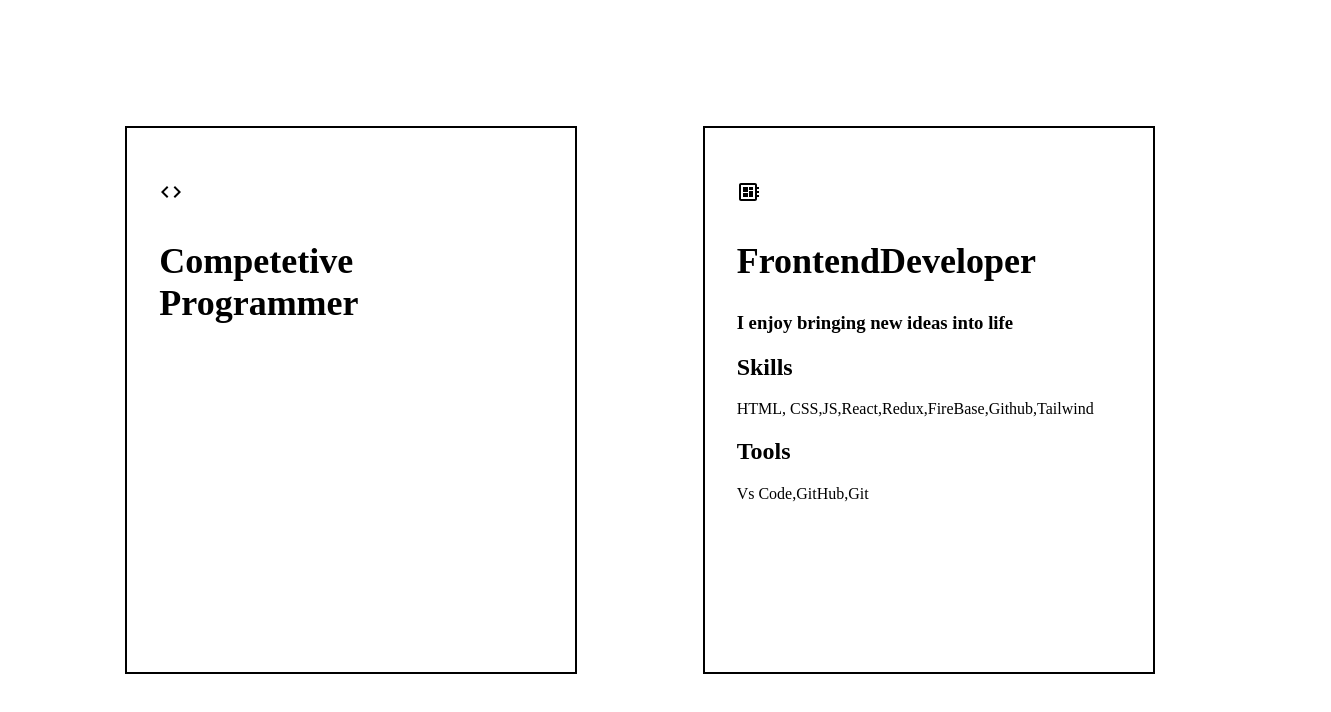
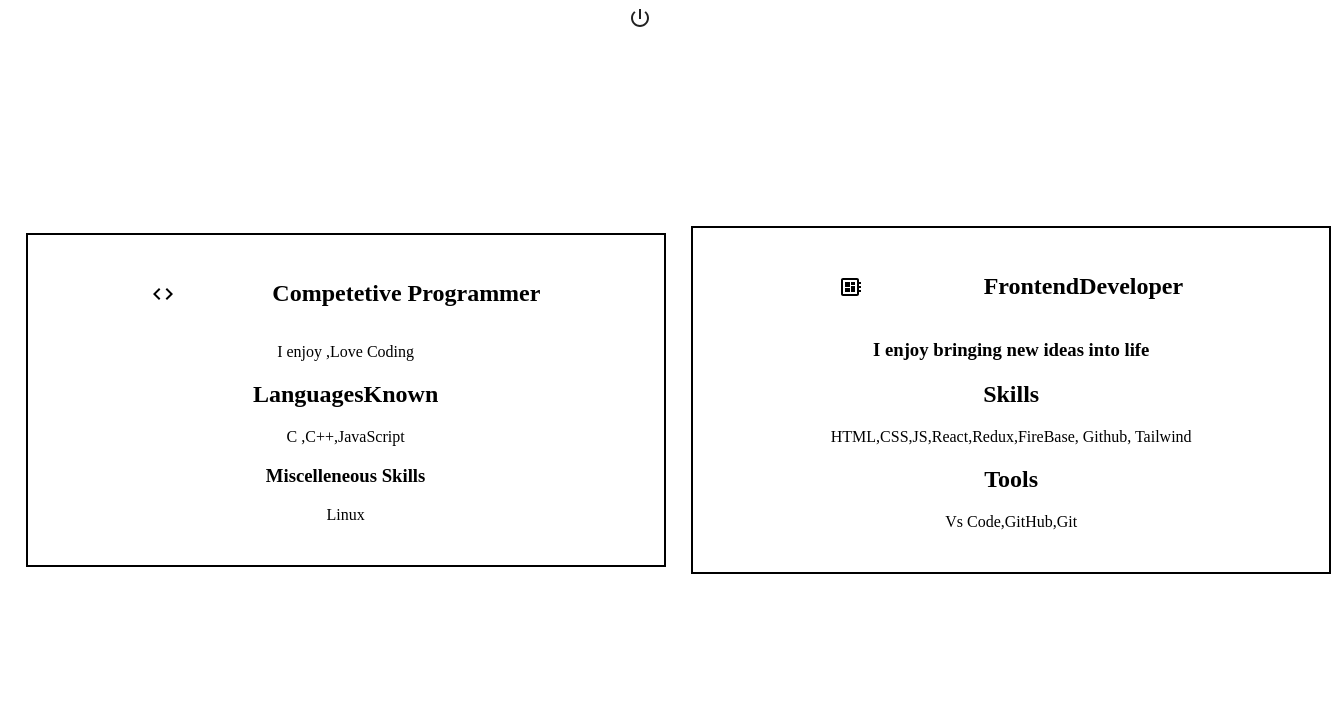
Before and after one commit to KORLA2/Fun-with-Websockets, a React (Create React App) app: page /MySkills in a window 1280 px wide. Shown: the top 712 px of the page, 1331 px wide, since content can reach past the window. Built offline with nearby package versions, Linux system fonts and the light colour scheme.

Commit message:
updatedportfolio

```diff
--- a/package.json
+++ b/package.json
@@ -29,6 +29,7 @@
     "react-icons": "^4.3.1",
     "react-leaflet": "^3.2.5",
     "react-loaders": "^3.0.1",
+    "react-particles": "^2.3.1",
     "react-particles-js": "^3.6.0",
     "react-redux": "^7.2.6",
     "react-router-dom": "^5.3.0",
--- a/src/components/Intro.js
+++ b/src/components/Intro.js
@@ -3,7 +3,9 @@ import styled from 'styled-components'
 import Photo from './Me.jpeg'
 import {motion} from 'framer-motion'
 const Intro = () => {
+
   return (
+
    <OuterBox
    initial={{height:0}}
 animate={{height: '55vh'}}
@@ -28,7 +30,7 @@ Iam a competetive Programmer and a Frontend Developer
 <InnerBox>
 <motion.div initial={{opacity:0}}
 animate={{opacity:1 }}
-transition={{  duration :1,delay:.2,}}
+transition={{  duration :1,delay:1.2,}}
 >
 
 
--- /dev/null
+++ b/src/components/Particle.js
@@ -0,0 +1,10 @@
+import React from 'react'
+import Particles from 'react-particles'
+import {Nasa} from './particlesjs-config'
+const Particle = () => {
+  return (
+    <div ><Particles  style={{position:'absolute',zIndex:'1'}} params={Nasa}/></div>
+  )
+}
+
+export default Particle
--- a/src/components/Skills.js
+++ b/src/components/Skills.js
@@ -2,17 +2,39 @@ import React from 'react'
 import styled from 'styled-components'
 import Code from '@material-ui/icons/Code'
 import  Design  from "@material-ui/icons/DeveloperBoard";
+import Powers from './Power'
+import {motion} from 'framer-motion'
+import Particle from './Particle'
 const Skills = () => {
   return (
+    <div>
+      <Powers />
+
+      <Particle/>
       <Main>
-      <Box>
+        <Box
+          initial={{ width: 0 }}
+          animate={{ width: "50%" }}
+          transition={{ type: "spring", duration: 0.3 }}
+          style={{ left: "2vw" }}
+        >
           <Title>
             <Code />
             <h2>Competetive Programmer</h2>
           </Title>
+          <p>I enjoy ,Love Coding</p>
+          <h2>LanguagesKnown</h2>
+          <p>C ,C++,JavaScript</p>
+<h3>Miscelleneous Skills</h3>
+<p>Linux</p>
         </Box>
 
-      <Box>
+        <Box
+          initial={{ width: 0 }}
+          animate={{ width: "50%" }}
+          transition={{ type: "spring", duration: 0.3 }}
+          style={{ left: "4vw" }}
+        >
           <Title>
             <Design />
             <h2>FrontendDeveloper</h2>
@@ -20,11 +42,12 @@ const Skills = () => {
 
           <h3>I enjoy bringing new ideas into life</h3>
           <h2>Skills</h2>
-        <p> HTML, CSS,JS,React,Redux,FireBase,Github,Tailwind</p>
+          <p> HTML,CSS,JS,React,Redux,FireBase, Github, Tailwind</p>
           <h2>Tools</h2>
           <p>Vs Code,GitHub,Git</p>
         </Box>
       </Main>
+    </div>
   );
 }
 
@@ -40,21 +63,19 @@ align-items: center;
 `;
 
 
-let Box = styled.div`
-padding:2rem;
-border:2px solid black;
-width:30vw;
-height:60vh;
-&:hover{
-h2{
-color:pink;
+let Box = styled(motion.div)`
+  padding: 2vw;
+  position:relative;
+  border: 2px solid black;
+  transition: all 2s ease;
+text-align:center;
+  &:hover {
+    background: black;
+    color: white;
+  }
+`;let Title=styled.div`
 
-}
-
-}
-
-`;let Title=styled.h2`
-
-
-
+display:flex;
+justify-content:space-evenly;
+align-items:center;
 `
--- /dev/null
+++ b/src/components/particlesjs-config.js
@@ -0,0 +1,110 @@
+export let Nasa={
+  particles: {
+    number: {
+      value: 600,
+      density: {
+        enable: true,
+        value_area: 800
+      }
+    },
+    color: {
+      value: "#ffffff"
+    },
+    shape: {
+      type: "circle",
+      stroke: {
+        width: 0,
+        color: "#000000"
+      },
+      polygon: {
+        nb_sides: 3
+      },
+      image: {
+        src: "img/github.svg",
+        width: 100,
+        height: 100
+      }
+    },
+    opacity: {
+      value: 1,
+      random: true,
+      anim: {
+        enable: true,
+        speed: 1,
+        opacity_min: 0,
+        sync: false
+      }
+    },
+    size: {
+      value: 3,
+      random: true,
+      anim: {
+        enable: false,
+        speed: 0,
+        size_min: 0,
+        sync: false
+      }
+    },
+    line_linked: {
+      enable: false,
+      distance: 150,
+      color: "#ffffff",
+      opacity: 0.4,
+      width: 1
+    },
+    move: {
+      enable: true,
+      speed: 1,
+      direction: "none",
+      random: true,
+      straight: false,
+      out_mode: "out",
+      bounce: false,
+      attract: {
+        enable: false,
+        rotateX: 600,
+        rotateY: 600
+      }
+    }
+  },
+  interactivity: {
+    detect_on: "canvas",
+    events: {
+      onhover: {
+        enable: true,
+        mode: "bubble"
+      },
+      onclick: {
+        enable: true,
+        mode: "repulse"
+      },
+      resize: true
+    },
+    modes: {
+      grab: {
+        distance: 400,
+        line_linked: {
+          opacity: 1
+        }
+      },
+      bubble: {
+        distance: 250,
+        size: 0,
+        duration: 2,
+        opacity: 0,
+        speed: 3
+      },
+      repulse: {
+        distance: 400,
+        duration: 0.4
+      },
+      push: {
+        particles_nb: 4
+      },
+      remove: {
+        particles_nb: 2
+      }
+    }
+  },
+  retina_detect: true
+}
```
Also changed, not shown: 2 other files (tests, documents, lock files or other folders). Lines whose indentation alone changed are shown as unchanged.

*Task instructions*
An exact copy of all the data above is required; omit any pictures.

*Expected answer*
Before and after one commit to KORLA2/Fun-with-Websockets, a React (Create React App) app: page /MySkills in a window 1280 px wide. Shown: the top 712 px of the page, 1331 px wide, since content can reach past the window. Built offline with nearby package versions, Linux system fonts and the light colour scheme.

Commit message:
updatedportfolio

```diff
--- a/package.json
+++ b/package.json
@@ -29,6 +29,7 @@
     "react-icons": "^4.3.1",
     "react-leaflet": "^3.2.5",
     "react-loaders": "^3.0.1",
+    "react-particles": "^2.3.1",
     "react-particles-js": "^3.6.0",
     "react-redux": "^7.2.6",
     "react-router-dom": "^5.3.0",
--- a/src/components/Intro.js
+++ b/src/components/Intro.js
@@ -3,7 +3,9 @@ import styled from 'styled-components'
 import Photo from './Me.jpeg'
 import {motion} from 'framer-motion'
 const Intro = () => {
+
   return (
+
    <OuterBox
    initial={{height:0}}
 animate={{height: '55vh'}}
@@ -28,7 +30,7 @@ Iam a competetive Programmer and a Frontend Developer
 <InnerBox>
 <motion.div initial={{opacity:0}}
 animate={{opacity:1 }}
-transition={{  duration :1,delay:.2,}}
+transition={{  duration :1,delay:1.2,}}
 >
 
 
--- /dev/null
+++ b/src/components/Particle.js
@@ -0,0 +1,10 @@
+import React from 'react'
+import Particles from 'react-particles'
+import {Nasa} from './particlesjs-config'
+const Particle = () => {
+  return (
+    <div ><Particles  style={{position:'absolute',zIndex:'1'}} params={Nasa}/></div>
+  )
+}
+
+export default Particle
--- a/src/components/Skills.js
+++ b/src/components/Skills.js
@@ -2,17 +2,39 @@ import React from 'react'
 import styled from 'styled-components'
 import Code from '@material-ui/icons/Code'
 import  Design  from "@material-ui/icons/DeveloperBoard";
+import Powers from './Power'
+import {motion} from 'framer-motion'
+import Particle from './Particle'
 const Skills = () => {
   return (
+    <div>
+      <Powers />
+
+      <Particle/>
       <Main>
-      <Box>
+        <Box
+          initial={{ width: 0 }}
+          animate={{ width: "50%" }}
+          transition={{ type: "spring", duration: 0.3 }}
+          style={{ left: "2vw" }}
+        >
           <Title>
             <Code />
             <h2>Competetive Programmer</h2>
           </Title>
+          <p>I enjoy ,Love Coding</p>
+          <h2>LanguagesKnown</h2>
+          <p>C ,C++,JavaScript</p>
+<h3>Miscelleneous Skills</h3>
+<p>Linux</p>
         </Box>
 
-      <Box>
+        <Box
+          initial={{ width: 0 }}
+          animate={{ width: "50%" }}
+          transition={{ type: "spring", duration: 0.3 }}
+          style={{ left: "4vw" }}
+        >
           <Title>
             <Design />
             <h2>FrontendDeveloper</h2>
@@ -20,11 +42,12 @@ const Skills = () => {
 
           <h3>I enjoy bringing new ideas into life</h3>
           <h2>Skills</h2>
-        <p> HTML, CSS,JS,React,Redux,FireBase,Github,Tailwind</p>
+          <p> HTML,CSS,JS,React,Redux,FireBase, Github, Tailwind</p>
           <h2>Tools</h2>
           <p>Vs Code,GitHub,Git</p>
         </Box>
       </Main>
+    </div>
   );
 }
 
@@ -40,21 +63,19 @@ align-items: center;
 `;
 
 
-let Box = styled.div`
-padding:2rem;
-border:2px solid black;
-width:30vw;
-height:60vh;
-&:hover{
-h2{
-color:pink;
+let Box = styled(motion.div)`
+  padding: 2vw;
+  position:relative;
+  border: 2px solid black;
+  transition: all 2s ease;
+text-align:center;
+  &:hover {
+    background: black;
+    color: white;
+  }
+`;let Title=styled.div`
 
-}
-
-}
-
-`;let Title=styled.h2`
-
-
-
+display:flex;
+justify-content:space-evenly;
+align-items:center;
 `
--- /dev/null
+++ b/src/components/particlesjs-config.js
@@ -0,0 +1,110 @@
+export let Nasa={
+  particles: {
+    number: {
+      value: 600,
+      density: {
+        enable: true,
+        value_area: 800
+      }
+    },
+    color: {
+      value: "#ffffff"
+    },
+    shape: {
+      type: "circle",
+      stroke: {
+        width: 0,
+        color: "#000000"
+      },
+      polygon: {
+        nb_sides: 3
+      },
+      image: {
+        src: "img/github.svg",
+        width: 100,
+        height: 100
+      }
+    },
+    opacity: {
+      value: 1,
+      random: true,
+      anim: {
+        enable: true,
+        speed: 1,
+        opacity_min: 0,
+        sync: false
+      }
+    },
+    size: {
+      value: 3,
+      random: true,
+      anim: {
+        enable: false,
+        speed: 0,
+        size_min: 0,
+        sync: false
+      }
+    },
+    line_linked: {
+      enable: false,
+      distance: 150,
+      color: "#ffffff",
+      opacity: 0.4,
+      width: 1
+    },
+    move: {
+      enable: true,
+      speed: 1,
+      direction: "none",
+      random: true,
+      straight: false,
+      out_mode: "out",
+      bounce: false,
+      attract: {
+        enable: false,
+        rotateX: 600,
+        rotateY: 600
+      }
+    }
+  },
+  interactivity: {
+    detect_on: "canvas",
+    events: {
+      onhover: {
+        enable: true,
+        mode: "bubble"
+      },
+      onclick: {
+        enable: true,
+        mode: "repulse"
+      },
+      resize: true
+    },
+    modes: {
+      grab: {
+        distance: 400,
+        line_linked: {
+          opacity: 1
+        }
+      },
+      bubble: {
+        distance: 250,
+        size: 0,
+        duration: 2,
+        opacity: 0,
+        speed: 3
+      },
+      repulse: {
+        distance: 400,
+        duration: 0.4
+      },
+      push: {
+        particles_nb: 4
+      },
+      remove: {
+        particles_nb: 2
+      }
+    }
+  },
+  retina_detect: true
+}
```
Also changed, not shown: 2 other files (tests, documents, lock files or other folders). Lines whose indentation alone changed are shown as unchanged.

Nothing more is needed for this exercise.